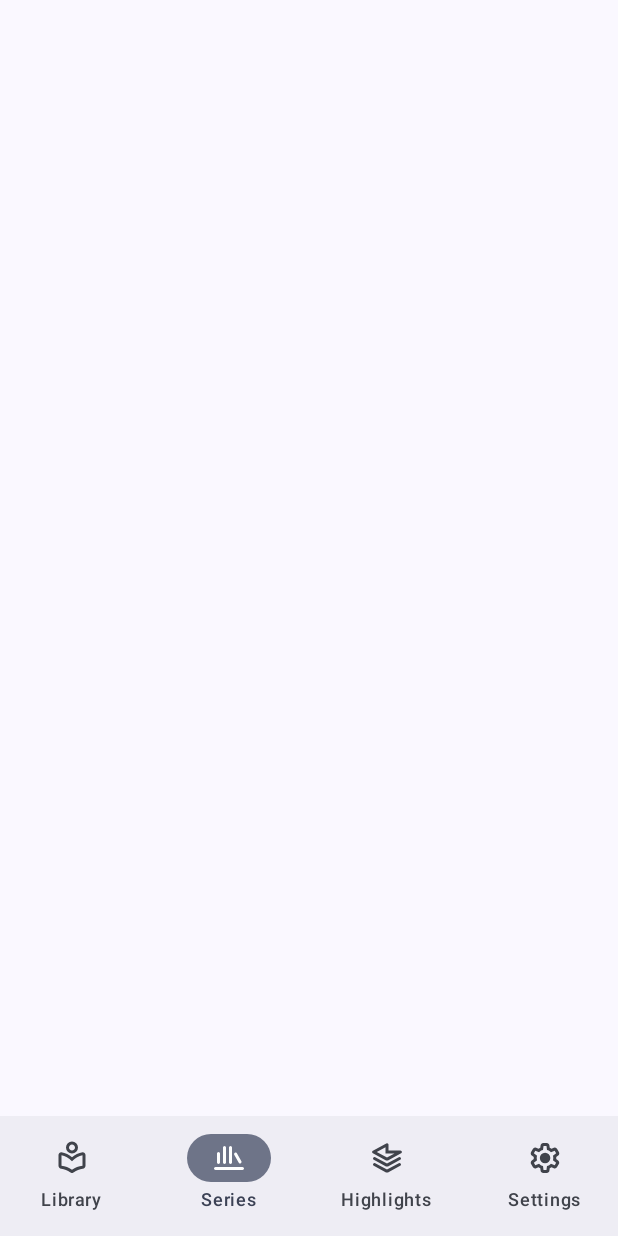
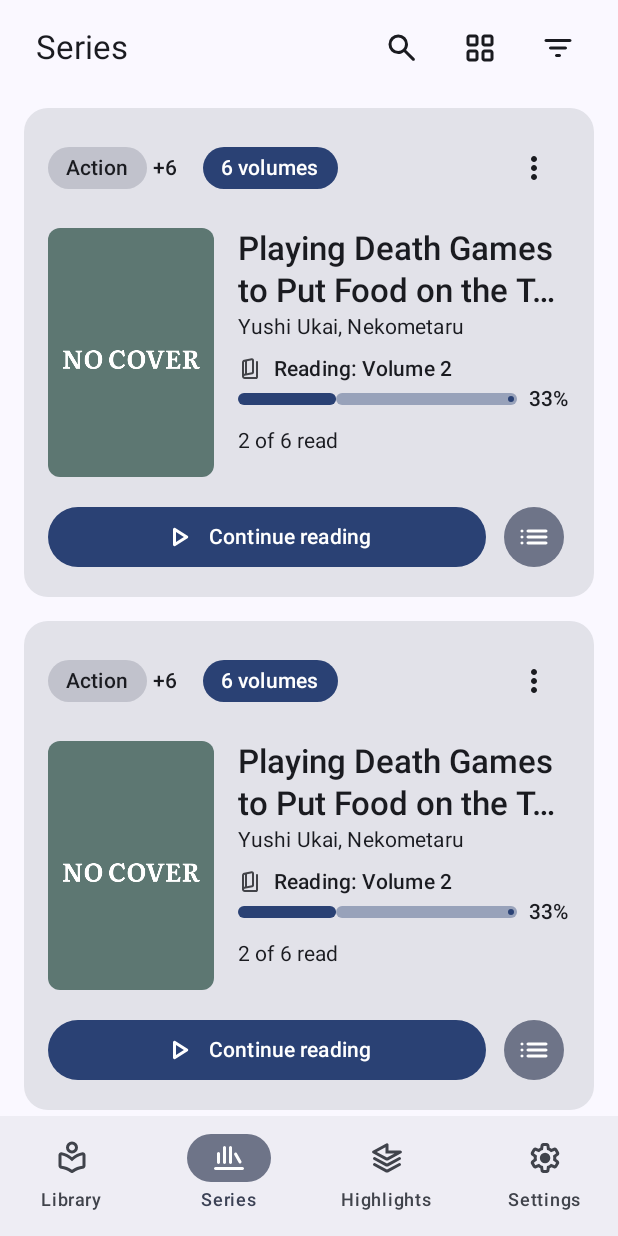
Before and after one commit to naqibrafiqi/pustaka, an Android app built with Jetpack Compose: the screen it shows after launch (MainActivity), item 2 of the bottom bar chosen, on a phone screen of 412 x 824 dp. Run offline under Robolectric (Android 15) with nearby library versions, the phone set to English and light mode, and no system bars; our stand-ins replace Dagger/Hilt's generated code, Navigation 3; 1 statement that could not run was skipped.

Commit message:
feat: Design and add Series screen without any backend implementation

```diff
--- /dev/null
+++ b/app/src/main/java/my/naqibrafiqi/pustaka/ui/components/BookSeriesCard.kt
@@ -0,0 +1,353 @@
+package my.naqibrafiqi.pustaka.ui.components
+
+import androidx.compose.animation.AnimatedVisibility
+import androidx.compose.foundation.layout.Arrangement
+import androidx.compose.foundation.layout.Column
+import androidx.compose.foundation.layout.Row
+import androidx.compose.foundation.layout.fillMaxWidth
+import androidx.compose.foundation.layout.height
+import androidx.compose.foundation.layout.padding
+import androidx.compose.foundation.layout.size
+import androidx.compose.foundation.shape.RoundedCornerShape
+import androidx.compose.material3.Button
+import androidx.compose.material3.Card
+import androidx.compose.material3.CardDefaults
+import androidx.compose.material3.FilledTonalIconButton
+import androidx.compose.material3.HorizontalDivider
+import androidx.compose.material3.Icon
+import androidx.compose.material3.IconButton
+import androidx.compose.material3.LinearProgressIndicator
+import androidx.compose.material3.MaterialTheme
+import androidx.compose.material3.ProgressIndicatorDefaults
+import androidx.compose.material3.Text
+import androidx.compose.runtime.Composable
+import androidx.compose.runtime.getValue
+import androidx.compose.runtime.mutableStateOf
+import androidx.compose.runtime.saveable.rememberSaveable
+import androidx.compose.runtime.setValue
+import androidx.compose.ui.Alignment
+import androidx.compose.ui.Modifier
+import androidx.compose.ui.graphics.Shape
+import androidx.compose.ui.res.painterResource
+import androidx.compose.ui.text.font.FontWeight
+import androidx.compose.ui.text.style.TextOverflow
+import androidx.compose.ui.tooling.preview.Preview
+import androidx.compose.ui.unit.Dp
+import androidx.compose.ui.unit.dp
+import my.naqibrafiqi.pustaka.R
+import my.naqibrafiqi.pustaka.ui.theme.PustakaTheme
+
+@Composable
+fun BookSeriesCard(
+    modifier: Modifier = Modifier,
+    shape: Shape = RoundedCornerShape(16.dp)
+) {
+    var showVolumePreview by rememberSaveable { mutableStateOf(false) }
+
+    Card(
+        onClick = {
+            showVolumePreview = !showVolumePreview
+        },
+        modifier = modifier.fillMaxWidth(),
+        shape = shape,
+        colors = CardDefaults.cardColors(),
+        elevation = CardDefaults.cardElevation()
+    ) {
+        Column(
+            modifier = Modifier
+                .fillMaxWidth()
+                .padding(
+                    horizontal = 16.dp,
+                    vertical = 16.dp
+                ),
+            verticalArrangement = Arrangement.spacedBy(16.dp)
+        ) {
+            TopAction()
+
+            Details()
+
+            AnimatedVisibility(visible = showVolumePreview) {
+                VolumePreview()
+            }
+
+            BottomAction()
+        }
+    }
+}
+
+@Composable
+private fun TopAction(
+    modifier: Modifier = Modifier
+) {
+    Row(
+        modifier = modifier.fillMaxWidth(),
+        horizontalArrangement = Arrangement.SpaceBetween,
+        verticalAlignment = Alignment.CenterVertically
+    ) {
+        Row(horizontalArrangement = Arrangement.spacedBy(16.dp)) {
+            Row(
+                horizontalArrangement = Arrangement.spacedBy(4.dp),
+                verticalAlignment = Alignment.CenterVertically
+            ) {
+                TagChip(
+                    text = "Action",
+                    color = MaterialTheme.colorScheme.secondary.copy(alpha = .2f)
+                )
+
+                Text(
+                    text = "+6",
+                    fontWeight = FontWeight.SemiBold,
+                    style = MaterialTheme.typography.labelLarge
+                )
+            }
+
+            TagChip(
+                text = "6 volumes",
+                color = MaterialTheme.colorScheme.primary
+            )
+        }
+
+        IconButton(onClick = {}) {
+            Icon(
+                painter = painterResource(id = R.drawable.more_vert),
+                contentDescription = null
+            )
+        }
+    }
+}
+
+@Composable
+private fun Details(
+    modifier: Modifier = Modifier
+) {
+    Row(
+        modifier = modifier.fillMaxWidth(),
+        horizontalArrangement = Arrangement.spacedBy(16.dp)
+    ) {
+        BookCover(modifier = Modifier.weight(1 / 2f))
+
+        Column(
+            modifier = Modifier.weight(1f),
+            verticalArrangement = Arrangement.spacedBy(8.dp)
+        ) {
+            Column(modifier = Modifier.fillMaxWidth()) {
+                Text(
+                    text = "Playing Death Games to Put Food on the Table",
+                    color = MaterialTheme.colorScheme.onSurface,
+                    fontWeight = FontWeight.Medium,
+                    overflow = TextOverflow.Ellipsis,
+                    maxLines = 2,
+                    minLines = 2,
+                    style = MaterialTheme.typography.titleLarge
+                )
+
+                Text(
+                    text = "Yushi Ukai, Nekometaru",
+                    fontWeight = FontWeight.Normal,
+                    overflow = TextOverflow.Ellipsis,
+                    maxLines = 1,
+                    minLines = 1,
+                    style = MaterialTheme.typography.labelLarge
+                )
+            }
+
+            Column(modifier = Modifier.fillMaxWidth()) {
+                Row(
+                    modifier = Modifier.fillMaxWidth(),
+                    horizontalArrangement = Arrangement.SpaceBetween,
+                    verticalAlignment = Alignment.CenterVertically
+                ) {
+                    Row(
+                        horizontalArrangement = Arrangement.spacedBy(8.dp),
+                        verticalAlignment = Alignment.CenterVertically
+                    ) {
+                        Icon(
+                            painter = painterResource(id = R.drawable.book_5),
+                            contentDescription = null,
+                            modifier = Modifier.size(16.dp),
+                            tint = MaterialTheme.colorScheme.onSurface.copy(alpha = .8f)
+                        )
+
+                        Text(
+                            text = "Reading: Volume 2",
+                            fontWeight = FontWeight.Medium,
+                            style = MaterialTheme.typography.labelLarge
+                        )
+                    }
+                }
+
+                Row(
+                    modifier = Modifier.fillMaxWidth(),
+                    horizontalArrangement = Arrangement.spacedBy(8.dp),
+                    verticalAlignment = Alignment.CenterVertically
+                ) {
+                    LinearProgressIndicator(
+                        progress = { 0.33f },
+                        modifier = Modifier
+                            .weight(1f)
+                            .height(8.dp),
+                        color = MaterialTheme.colorScheme.primary,
+                        trackColor = MaterialTheme.colorScheme.primary.copy(alpha = .4f),
+                        strokeCap = ProgressIndicatorDefaults.LinearStrokeCap,
+                        gapSize = 0.dp
+                    )
+
+                    Text(
+                        text = "33%",
+                        fontWeight = FontWeight.SemiBold,
+                        style = MaterialTheme.typography.labelLarge
+                    )
+                }
+            }
+
+            Text(
+                text = "2 of 6 read",
+                fontWeight = FontWeight.Normal,
+                style = MaterialTheme.typography.labelLarge
+            )
+        }
+    }
+}
+
+@Composable
+private fun BottomAction(
+    modifier: Modifier = Modifier
+) {
+    Row(
+        modifier = modifier.fillMaxWidth(),
+        horizontalArrangement = Arrangement.spacedBy(8.dp),
+        verticalAlignment = Alignment.CenterVertically
+    ) {
+        Button(
+            onClick = {},
+            modifier = Modifier.weight(1f)
+        ) {
+            Row(
+                horizontalArrangement = Arrangement.spacedBy(8.dp),
+                verticalAlignment = Alignment.CenterVertically
+            ) {
+                Icon(
+                    painter = painterResource(id = R.drawable.play_arrow),
+                    contentDescription = "Play",
+                    modifier = Modifier.size(24.dp)
+                )
+
+                Text(
+                    text = "Continue reading",
+                    fontWeight = FontWeight.Medium,
+                    style = MaterialTheme.typography.labelLarge
+                )
+            }
+        }
+
+        FilledTonalIconButton(onClick = {}) {
+            Icon(
+                painter = painterResource(id = R.drawable.list),
+                contentDescription = "List",
+                modifier = Modifier.size(24.dp)
+            )
+        }
+    }
+}
+
+@Composable
+private fun VolumePreview(
+    modifier: Modifier = Modifier
+) {
+    Column(
+        modifier = modifier.fillMaxWidth(),
+        verticalArrangement = Arrangement.spacedBy(8.dp)
+    ) {
+        HorizontalDivider(
+            modifier = Modifier.fillMaxWidth(),
+            thickness = Dp.Hairline
+        )
+
+        Row(
+            modifier = Modifier.fillMaxWidth(),
+            horizontalArrangement = Arrangement.SpaceBetween,
+            verticalAlignment = Alignment.CenterVertically
+        ) {
+            Text(
+                text = "Volume sequence",
+                style = MaterialTheme.typography.labelLarge
+            )
+        }
+
+        Row(
+            modifier = Modifier.fillMaxWidth(),
+            horizontalArrangement = Arrangement.spacedBy(16.dp)
+        ) {
+            Column(
+                modifier = Modifier.weight(1f),
+                verticalArrangement = Arrangement.spacedBy(8.dp)
+            ) {
+                BookCover()
+
+                Column(modifier = Modifier.padding(start = 8.dp)) {
+                    Text(
+                        text = "Volume 1",
+                        fontWeight = FontWeight.Normal,
+                        style = MaterialTheme.typography.labelLarge
+                    )
+
+                    Text(
+                        text = "Finished",
+                        fontWeight = FontWeight.SemiBold,
+                        style = MaterialTheme.typography.labelMedium
+                    )
+                }
+            }
+
+            Column(
+                modifier = Modifier.weight(1f),
+                verticalArrangement = Arrangement.spacedBy(8.dp)
+            ) {
+                BookCover()
+
+                Column(modifier = Modifier.padding(start = 8.dp)) {
+                    Text(
+                        text = "Volume 2",
+                        fontWeight = FontWeight.Normal,
+                        style = MaterialTheme.typography.labelLarge
+                    )
+
+                    Text(
+                        text = "Reading",
+                        fontWeight = FontWeight.SemiBold,
+                        style = MaterialTheme.typography.labelMedium
+                    )
+                }
+            }
+
+            Column(
+                modifier = Modifier.weight(1f),
+                verticalArrangement = Arrangement.spacedBy(8.dp)
+            ) {
+                BookCover()
+
+                Column(modifier = Modifier.padding(start = 8.dp)) {
+                    Text(
+                        text = "Volume 3",
+                        fontWeight = FontWeight.Normal,
+                        style = MaterialTheme.typography.labelLarge
+                    )
+
+                    Text(
+                        text = "Ready",
+                        fontWeight = FontWeight.SemiBold,
+                        style = MaterialTheme.typography.labelMedium
+                    )
+                }
+            }
+        }
+    }
+}
+
+@Preview(showBackground = true)
+@Composable
+private fun BookSeriesCardPreview() {
+    PustakaTheme {
+        BookSeriesCard()
+    }
+}
--- /dev/null
+++ b/app/src/main/java/my/naqibrafiqi/pustaka/ui/components/TagChip.kt
@@ -0,0 +1,55 @@
+package my.naqibrafiqi.pustaka.ui.components
+
+import androidx.compose.foundation.layout.Row
+import androidx.compose.foundation.layout.padding
+import androidx.compose.foundation.shape.RoundedCornerShape
+import androidx.compose.material3.MaterialTheme
+import androidx.compose.material3.Surface
+import androidx.compose.material3.Text
+import androidx.compose.runtime.Composable
+import androidx.compose.ui.Modifier
+import androidx.compose.ui.graphics.Color
+import androidx.compose.ui.graphics.Shape
+import androidx.compose.ui.text.font.FontWeight
+import androidx.compose.ui.tooling.preview.Preview
+import androidx.compose.ui.unit.dp
+import my.naqibrafiqi.pustaka.ui.theme.PustakaTheme
+
+@Composable
+fun TagChip(
+    text: String,
+    modifier: Modifier = Modifier,
+    shape: Shape = RoundedCornerShape(100),
+    color: Color = MaterialTheme.colorScheme.surface
+) {
+    Surface(
+        modifier = modifier,
+        shape = shape,
+        color = color,
+        tonalElevation = 8.dp
+    ) {
+        Row(
+            modifier = Modifier.padding(
+                horizontal = 12.dp,
+                vertical = 4.dp
+            )
+        ) {
+            Text(
+                text = text,
+                fontWeight = FontWeight.SemiBold,
+                style = MaterialTheme.typography.labelLarge
+            )
+        }
+    }
+}
+
+@Preview(showBackground = true)
+@Composable
+private fun TagChipPreview() {
+    PustakaTheme {
+        TagChip(
+            text = "Sci-fi",
+            color = MaterialTheme.colorScheme.primary.copy(alpha = .6f)
+        )
+    }
+}
--- a/app/src/main/java/my/naqibrafiqi/pustaka/ui/feature/series/impl/SeriesNavEntries.kt
+++ b/app/src/main/java/my/naqibrafiqi/pustaka/ui/feature/series/impl/SeriesNavEntries.kt
@@ -3,9 +3,10 @@ package my.naqibrafiqi.pustaka.ui.feature.series.impl
 import androidx.navigation3.runtime.EntryProviderScope
 import androidx.navigation3.runtime.NavKey
 import my.naqibrafiqi.pustaka.ui.feature.series.api.SeriesRoute
+import my.naqibrafiqi.pustaka.ui.feature.series.screen.series.SeriesScreen
 
 fun EntryProviderScope<NavKey>.seriesEntryBuilder() {
     entry<SeriesRoute> {
-        // TODO: SeriesScreen()
+        SeriesScreen()
     }
 }
--- /dev/null
+++ b/app/src/main/java/my/naqibrafiqi/pustaka/ui/feature/series/screen/series/SeriesScreen.kt
@@ -0,0 +1,78 @@
+package my.naqibrafiqi.pustaka.ui.feature.series.screen.series
+
+import androidx.compose.foundation.layout.Arrangement
+import androidx.compose.foundation.layout.PaddingValues
+import androidx.compose.foundation.layout.fillMaxSize
+import androidx.compose.foundation.layout.padding
+import androidx.compose.foundation.lazy.LazyColumn
+import androidx.compose.foundation.lazy.rememberLazyListState
+import androidx.compose.material3.Scaffold
+import androidx.compose.runtime.Composable
+import androidx.compose.ui.Modifier
+import androidx.compose.ui.tooling.preview.Preview
+import androidx.compose.ui.unit.dp
+import my.naqibrafiqi.pustaka.R
+import my.naqibrafiqi.pustaka.ui.components.BookSeriesCard
+import my.naqibrafiqi.pustaka.ui.components.TopBar
+import my.naqibrafiqi.pustaka.ui.components.TopBarActionButton
+import my.naqibrafiqi.pustaka.ui.theme.PustakaTheme
+
+@Composable
+fun SeriesScreen() {
+    SeriesScreenContent(
+        // TODO: Add all necessary parameters.
+    )
+}
+
+@Composable
+private fun SeriesScreenContent(
+    modifier: Modifier = Modifier
+) {
+    val listState = rememberLazyListState()
+
+    Scaffold(
+        modifier = modifier,
+        topBar = {
+            TopBar(
+                title = "Series",
+                actionButtons = {
+                    TopBarActionButton(
+                        onClick = { /* TODO: ??? */ },
+                        iconResId = R.drawable.search
+                    )
+
+                    TopBarActionButton(
+                        onClick = { /* TODO: ??? */ },
+                        iconResId = R.drawable.grid
+                    )
+
+                    TopBarActionButton(
+                        onClick = { /* TODO: ??? */ },
+                        iconResId = R.drawable.filter_list
+                    )
+                }
+            )
+        }
+    ) { innerPadding ->
+        LazyColumn(
+            modifier = Modifier
+                .fillMaxSize()
+                .padding(top = innerPadding.calculateTopPadding() + 8.dp),
+            state = listState,
+            contentPadding = PaddingValues(bottom = innerPadding.calculateBottomPadding()),
+            verticalArrangement = Arrangement.spacedBy(16.dp)
+        ) {
+            items(count = 10) {
+                BookSeriesCard(modifier = Modifier.padding(horizontal = 16.dp))
+            }
+        }
+    }
+}
+
+@Preview(showBackground = true)
+@Composable
+private fun SeriesScreenPreview() {
+    PustakaTheme {
+        SeriesScreenContent()
+    }
+}
--- /dev/null
+++ b/app/src/main/res/drawable/filter_list.xml
@@ -0,0 +1,9 @@
+<vector xmlns:android="http://schemas.android.com/apk/res/android"
+    android:width="24dp"
+    android:height="24dp"
+    android:viewportWidth="960"
+    android:viewportHeight="960">
+  <path
+      android:fillColor="@android:color/white"
+      android:pathData="M440,720Q423,720 411.5,708.5Q400,697 400,680Q400,663 411.5,651.5Q423,640 440,640L520,640Q537,640 548.5,651.5Q560,663 560,680Q560,697 548.5,708.5Q537,720 520,720L440,720ZM280,520Q263,520 251.5,508.5Q240,497 240,480Q240,463 251.5,451.5Q263,440 280,440L680,440Q697,440 708.5,451.5Q720,463 720,480Q720,497 708.5,508.5Q697,520 680,520L280,520ZM160,320Q143,320 131.5,308.5Q120,297 120,280Q120,263 131.5,251.5Q143,240 160,240L800,240Q817,240 828.5,251.5Q840,263 840,280Q840,297 828.5,308.5Q817,320 800,320L160,320Z"/>
+</vector>
--- /dev/null
+++ b/app/src/main/res/drawable/more_vert.xml
@@ -0,0 +1,9 @@
+<vector xmlns:android="http://schemas.android.com/apk/res/android"
+    android:width="24dp"
+    android:height="24dp"
+    android:viewportWidth="960"
+    android:viewportHeight="960">
+  <path
+      android:fillColor="@android:color/white"
+      android:pathData="M480,800Q447,800 423.5,776.5Q400,753 400,720Q400,687 423.5,663.5Q447,640 480,640Q513,640 536.5,663.5Q560,687 560,720Q560,753 536.5,776.5Q513,800 480,800ZM480,560Q447,560 423.5,536.5Q400,513 400,480Q400,447 423.5,423.5Q447,400 480,400Q513,400 536.5,423.5Q560,447 560,480Q560,513 536.5,536.5Q513,560 480,560ZM480,320Q447,320 423.5,296.5Q400,273 400,240Q400,207 423.5,183.5Q447,160 480,160Q513,160 536.5,183.5Q560,207 560,240Q560,273 536.5,296.5Q513,320 480,320Z"/>
+</vector>
--- a/gradle/libs.versions.toml
+++ b/gradle/libs.versions.toml
@@ -1,5 +1,5 @@
 [versions]
-agp = "9.4.0"
+agp = "9.4.1"
 coilCompose = "3.3.0"
 coreKtx = "1.19.0"
 foundationLayout = "1.12.1"
@@ -18,7 +18,7 @@ material3AdaptiveNav3 = "1.4.0-alpha01"
 room = "2.6.1"
 hilt = "2.60.1"
 hiltNavigationCompose = "1.2.0"
-ksp = "2.2.10-2.0.2"
+ksp = "2.3.6"
 
 [libraries]
 androidx-compose-foundation-layout = { module = "androidx.compose.foundation:foundation-layout", version.ref = "foundationLayout" }
```
Also changed, not shown: app/src/main/res/drawable/sort.xml (added, +10 -0 lines), 1 other file.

==================================================

• **Problem statement**
Where the word "painterResource" shows up in a line of the listing, return that line.

• **Task answer**
+import androidx.compose.ui.res.painterResource
+                painter = painterResource(id = R.drawable.more_vert),
+                            painter = painterResource(id = R.drawable.book_5),
+                    painter = painterResource(id = R.drawable.play_arrow),
+                painter = painterResource(id = R.drawable.list),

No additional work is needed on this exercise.